This week, I’ve been thinking quite a lot about Instagram. And you probably have been, too, due to the large amount of buzz the photo-sharing app has been getting lately. These mentions across multiple online news channels aren’t for naught, however. Instagram has actually pushed out a number of updates in the form of new features. And they have been doing so concurrently with the expansion of their ad business, which raises questions about how the timing of the launches of these new features correlates with that expansion. In this blog post, I will outline those enhancements I find most noteworthy, provide my two cents on each and end with an assessment of how these changes relate to the expansion of Instagram’s ad business.
Horizontal and Vertical Posts
AT LAST! The square photo format, once required, has been abandoned, thrown to the wolves and left behind. At least, that’s what we thought would happen. But if you scroll down through your feed, you’ll note that for the most part, ads continue to follow the square format of yesteryear, despite Instagram’s watershed moment. And much more disappointing is that your followers (yes, those people whose posts you like and whom you message from time to time) are not actually embracing the new change as often as you thought they would.
It’s as if we have gotten used to Instagram’s restrictions, complacent with its rigid structure and happy with what we had been graciously given: photo-editing tools that lacked the option of changing the orientation and size of our posts. For so long, we felt like we were in full control of how we displayed our Instagram content. And now that we have the complete package and the door to self-expression has widened just a little bit more, we aren’t using it!
Whether this is an issue relating to our familiarity with the square format or Instagram’s almost “parental” control is something I can’t quite put my finger on yet. It seems like everyone I follow, and of course I, too, still needs some time for adjusting. Maybe then we’ll feel comfortable abandoning InstaSize for the unfamiliar freedom of Instagram’s new image orientation feature.
This new feature was actually the one I was most enthusiastic about. For years, we have been tagging our friends in comments on posts we find particularly relevant to them or just plain funny. Scrolling down our feeds, we can see hundreds, even thousands of comments, each with a handle or two followed by a laugh-cry emoji. We shamelessly add to these threads ourselves, not thinking of the amount of notifications the photo’s owner will receive as a result of our thirst for (over)sharing. And so, pretty soon, the tendency to over-share via the act of tagging your friends in comments produces what I read as an aberration on content that actually hinders the natural flow of our feed intake.
This, of course, presented a problem to the team at Instagram, one that they “fixed” with a new option now placed below every post alongside the “like” and “comment” icons. The solution allows you to directly send posts to users without having to comment. Not only does this eliminate the necessity for, say, embarrassingly posting a flirtatious comment (along with a friend’s handle) on James Franco’s most recent selfie, but it also encourages conversation within Instagram’s newly developed direct messaging feature.

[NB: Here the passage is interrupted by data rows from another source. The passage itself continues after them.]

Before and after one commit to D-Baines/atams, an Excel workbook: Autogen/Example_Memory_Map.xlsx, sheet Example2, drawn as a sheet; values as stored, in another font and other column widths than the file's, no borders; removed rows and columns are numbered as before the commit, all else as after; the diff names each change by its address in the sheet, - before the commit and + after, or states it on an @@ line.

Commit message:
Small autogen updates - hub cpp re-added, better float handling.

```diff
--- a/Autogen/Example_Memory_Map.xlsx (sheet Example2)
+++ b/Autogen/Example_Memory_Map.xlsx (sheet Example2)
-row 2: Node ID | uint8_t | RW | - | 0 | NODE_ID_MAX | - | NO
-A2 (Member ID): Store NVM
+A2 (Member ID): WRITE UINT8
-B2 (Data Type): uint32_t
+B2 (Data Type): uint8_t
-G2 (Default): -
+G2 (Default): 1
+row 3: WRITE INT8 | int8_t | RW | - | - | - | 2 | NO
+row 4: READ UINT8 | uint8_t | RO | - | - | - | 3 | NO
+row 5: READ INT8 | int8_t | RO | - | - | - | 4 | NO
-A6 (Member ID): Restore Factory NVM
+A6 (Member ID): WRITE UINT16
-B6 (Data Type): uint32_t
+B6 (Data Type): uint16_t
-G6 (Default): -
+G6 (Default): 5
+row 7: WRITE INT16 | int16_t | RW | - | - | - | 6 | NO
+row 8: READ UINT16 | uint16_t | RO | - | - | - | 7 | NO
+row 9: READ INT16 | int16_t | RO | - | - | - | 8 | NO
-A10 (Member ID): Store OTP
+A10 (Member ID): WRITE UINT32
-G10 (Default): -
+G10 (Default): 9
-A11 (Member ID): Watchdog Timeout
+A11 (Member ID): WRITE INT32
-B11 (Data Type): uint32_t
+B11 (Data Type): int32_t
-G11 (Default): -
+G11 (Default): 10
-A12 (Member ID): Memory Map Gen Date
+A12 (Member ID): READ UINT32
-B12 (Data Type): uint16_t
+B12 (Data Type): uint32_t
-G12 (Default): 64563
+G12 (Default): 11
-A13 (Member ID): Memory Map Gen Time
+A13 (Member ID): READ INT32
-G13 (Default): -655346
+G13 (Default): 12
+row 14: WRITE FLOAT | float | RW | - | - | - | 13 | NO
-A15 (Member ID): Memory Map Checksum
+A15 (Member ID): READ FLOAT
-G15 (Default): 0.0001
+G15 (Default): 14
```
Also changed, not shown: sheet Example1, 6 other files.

First of all, thank you Instagram for making emojis BIG AND BEAUTIFUL! Excuse my seemingly random excitement, but as a result of the expansion of Instagram’s direct messaging feature, we can now note each emoji’s unique characteristics. I mean… did you know that the rabbit has red eyes?
The optical trait of each emoji isn’t the only good thing worth noting about the newly embellished direct messaging feature. The main benefit is the ability to view direct messages as a continuous thread, rather than a series of comments to an image shared with multiple people. In other words, you can send a post from your feed to a friend, after which direct messaging becomes more like Facebook Messenger in the ways you interact with others: your messages are highlighted in blue while the others are gray, similar to iMessages on your iPhone and Mac. More than just an attempt at pushing Facebook Messenger out from its #1 spot as the most downloaded app, the newly expanded direct messaging feature has the effect of killing two birds with one stone. And I think that’s pretty rad of Instagram, considering Facebook’s already-established dominance in the social networking circuit.
These updates seem to be more of a late response to existing issues and concerns about Instagram’s user experience rather than expansions to boost its ad business development. However, I would argue that these recent developments in the app’s features are indeed Instagram’s attempt to look good to marketers and bring in business. This is to say that while Instagram has become more user-friendly, the app as a product has also become more marketable and attractive to marketers looking to spend money on advertisements. Ultimately, by smoothing out the interface’s quirks and boosting revenue, Instagram can cover the costs of product development while:
- Expanding its ad business.
- Making the app more user-friendly.
- Improving its brand’s online presence.
All in all, I consider this to be very successful marketing. Not bad, Instagram!
This post was written by current Renegade intern Sam Oriach. You can follow him on Twitter @samoriach.